- **What you need to do**
Pull each line holding the word "share" from the data.

══ Records provided ══

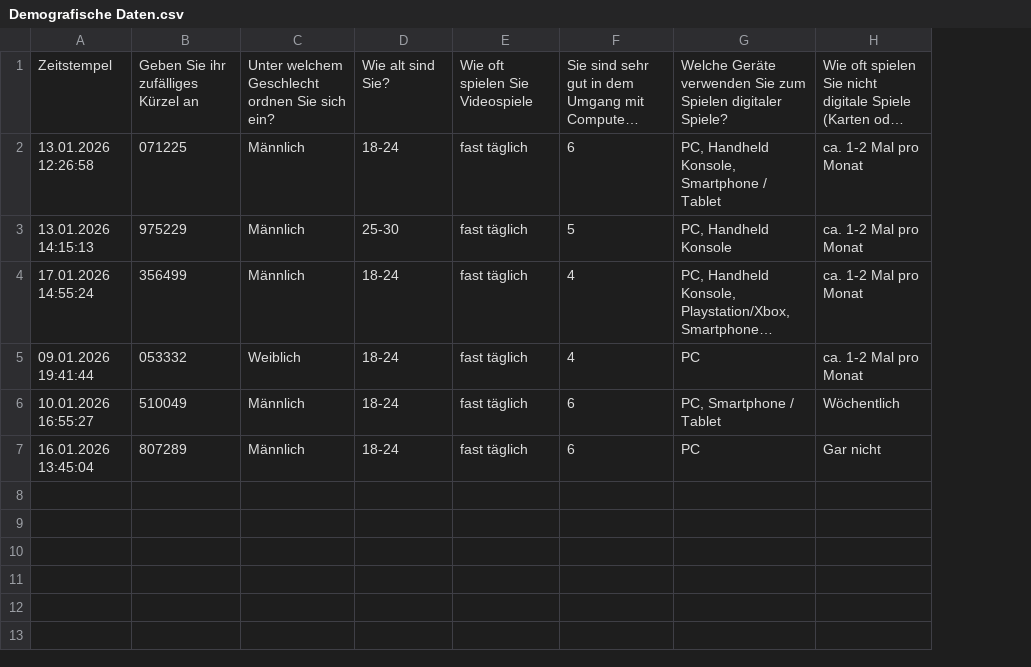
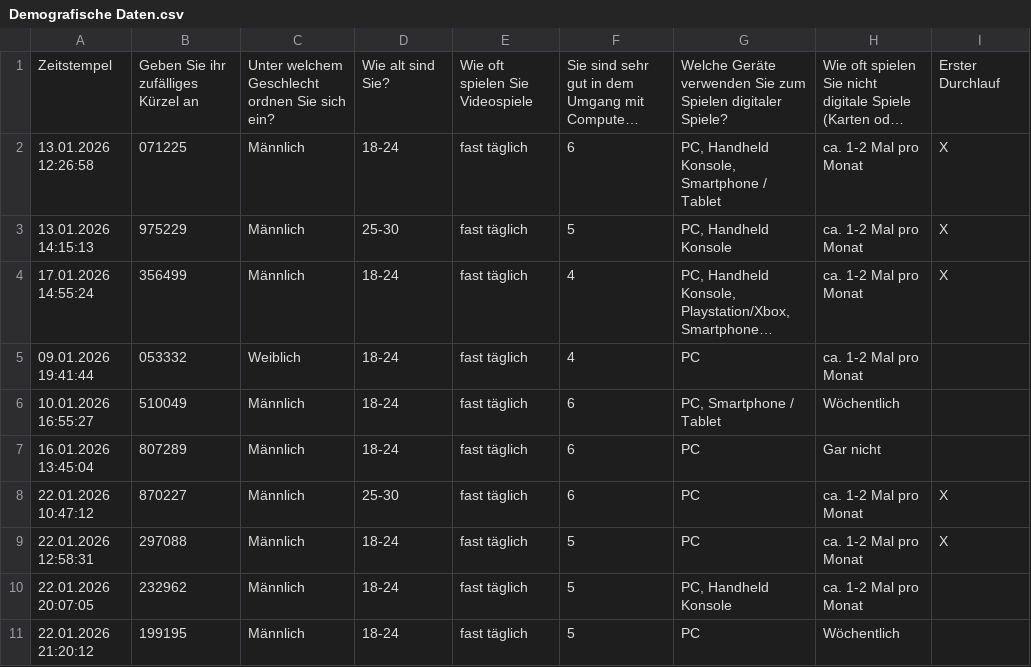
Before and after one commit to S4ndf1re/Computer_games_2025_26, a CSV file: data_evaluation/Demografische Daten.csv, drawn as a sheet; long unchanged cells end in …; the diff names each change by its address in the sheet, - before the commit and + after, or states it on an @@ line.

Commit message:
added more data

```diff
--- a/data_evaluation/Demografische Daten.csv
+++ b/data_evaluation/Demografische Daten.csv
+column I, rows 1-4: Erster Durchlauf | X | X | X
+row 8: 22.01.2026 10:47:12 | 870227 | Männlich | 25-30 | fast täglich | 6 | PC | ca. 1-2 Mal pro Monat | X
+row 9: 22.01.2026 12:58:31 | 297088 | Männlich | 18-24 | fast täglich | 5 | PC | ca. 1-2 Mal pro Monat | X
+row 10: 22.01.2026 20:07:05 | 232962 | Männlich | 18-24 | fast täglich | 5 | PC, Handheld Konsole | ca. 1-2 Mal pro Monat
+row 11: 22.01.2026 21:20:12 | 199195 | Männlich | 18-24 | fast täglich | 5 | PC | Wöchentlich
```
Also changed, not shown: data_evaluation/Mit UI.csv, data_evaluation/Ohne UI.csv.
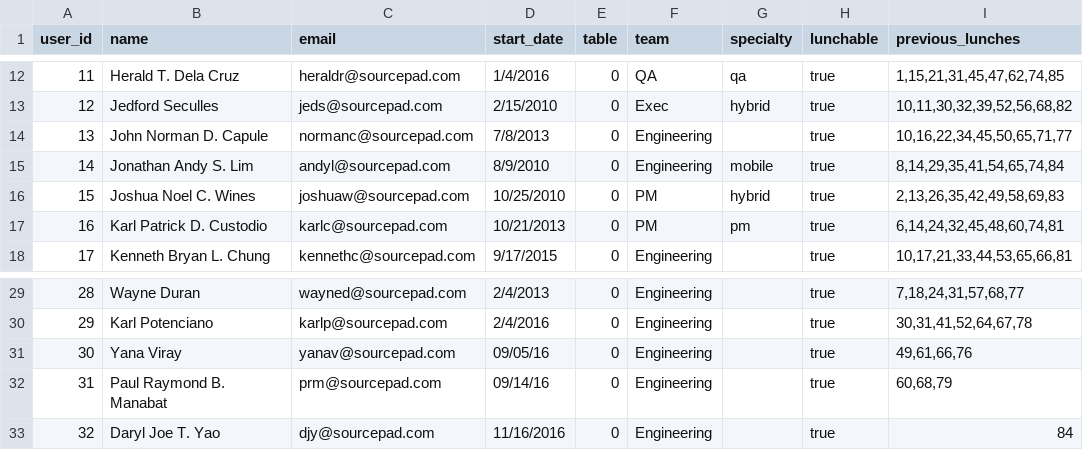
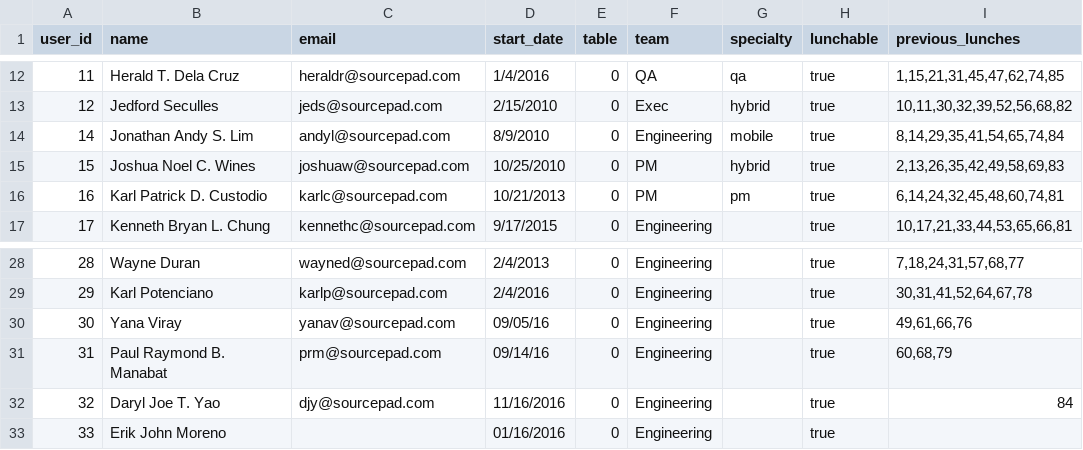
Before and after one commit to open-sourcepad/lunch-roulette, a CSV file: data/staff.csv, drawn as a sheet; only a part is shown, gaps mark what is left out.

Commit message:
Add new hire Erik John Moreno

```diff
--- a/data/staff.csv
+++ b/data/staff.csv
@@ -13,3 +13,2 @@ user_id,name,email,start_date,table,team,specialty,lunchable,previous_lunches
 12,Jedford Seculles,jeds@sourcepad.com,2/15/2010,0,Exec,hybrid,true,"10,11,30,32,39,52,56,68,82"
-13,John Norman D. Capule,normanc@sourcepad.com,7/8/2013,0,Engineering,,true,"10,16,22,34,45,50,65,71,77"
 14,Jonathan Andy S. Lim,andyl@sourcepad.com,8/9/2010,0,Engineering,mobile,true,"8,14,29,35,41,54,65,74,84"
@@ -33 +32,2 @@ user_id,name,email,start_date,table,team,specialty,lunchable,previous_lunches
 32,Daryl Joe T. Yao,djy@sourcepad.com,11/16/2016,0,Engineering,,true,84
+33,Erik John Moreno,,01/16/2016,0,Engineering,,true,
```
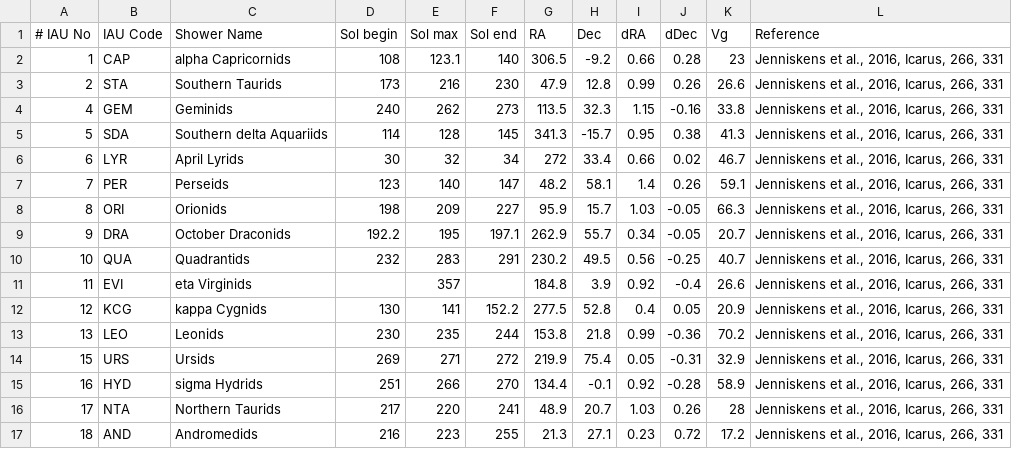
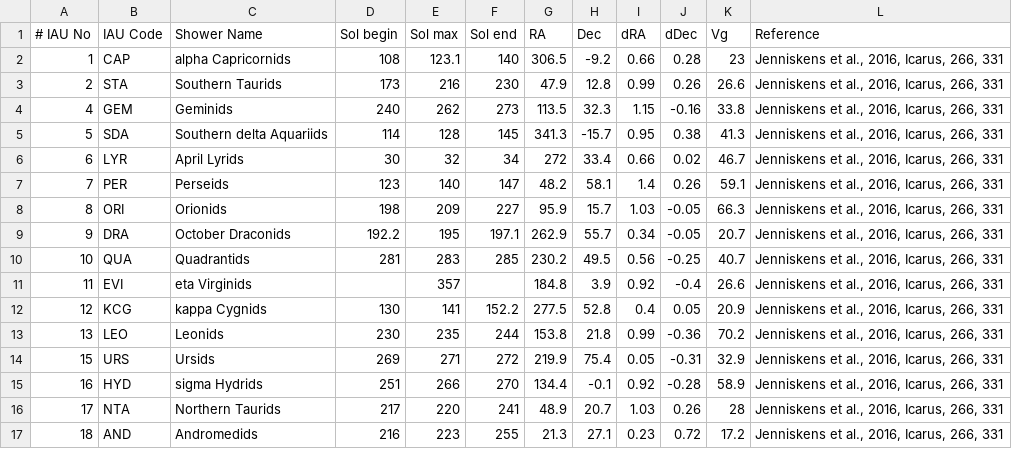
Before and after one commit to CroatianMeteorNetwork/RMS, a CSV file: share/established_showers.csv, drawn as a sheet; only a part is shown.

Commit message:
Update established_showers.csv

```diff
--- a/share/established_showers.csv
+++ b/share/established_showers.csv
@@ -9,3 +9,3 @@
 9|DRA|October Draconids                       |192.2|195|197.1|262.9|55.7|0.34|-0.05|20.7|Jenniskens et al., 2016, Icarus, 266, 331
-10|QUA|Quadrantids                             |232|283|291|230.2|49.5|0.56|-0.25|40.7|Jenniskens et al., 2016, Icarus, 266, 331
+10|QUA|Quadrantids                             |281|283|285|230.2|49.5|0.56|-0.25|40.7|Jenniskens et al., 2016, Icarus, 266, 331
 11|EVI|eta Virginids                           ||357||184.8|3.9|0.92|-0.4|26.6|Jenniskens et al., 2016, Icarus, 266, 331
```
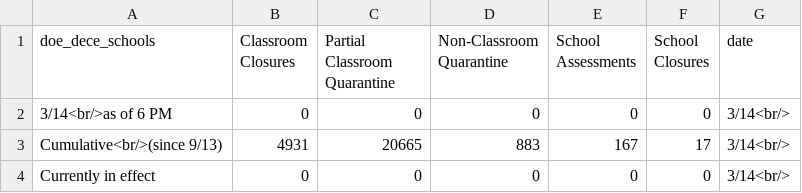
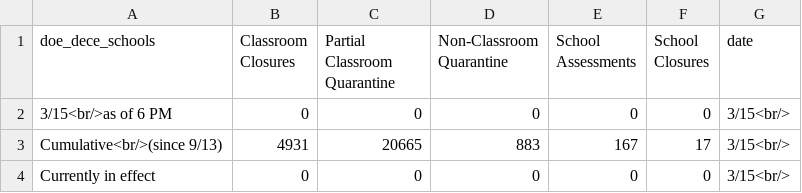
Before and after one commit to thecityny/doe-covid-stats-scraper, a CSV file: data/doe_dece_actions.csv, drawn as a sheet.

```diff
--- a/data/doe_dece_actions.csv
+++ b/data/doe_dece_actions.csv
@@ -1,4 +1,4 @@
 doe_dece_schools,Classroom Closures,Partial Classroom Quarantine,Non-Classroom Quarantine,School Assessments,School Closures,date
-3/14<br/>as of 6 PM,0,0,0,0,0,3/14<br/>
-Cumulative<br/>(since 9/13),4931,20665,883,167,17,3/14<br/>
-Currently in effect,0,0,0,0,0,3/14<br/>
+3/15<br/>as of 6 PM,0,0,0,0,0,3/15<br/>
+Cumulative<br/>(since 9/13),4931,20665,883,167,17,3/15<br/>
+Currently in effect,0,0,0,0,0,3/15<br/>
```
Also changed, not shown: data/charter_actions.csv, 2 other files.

═══

- **Response**
Before and after one commit to CroatianMeteorNetwork/RMS, a CSV file: share/established_showers.csv, drawn as a sheet; only a part is shown.
--- a/share/established_showers.csv
+++ b/share/established_showers.csv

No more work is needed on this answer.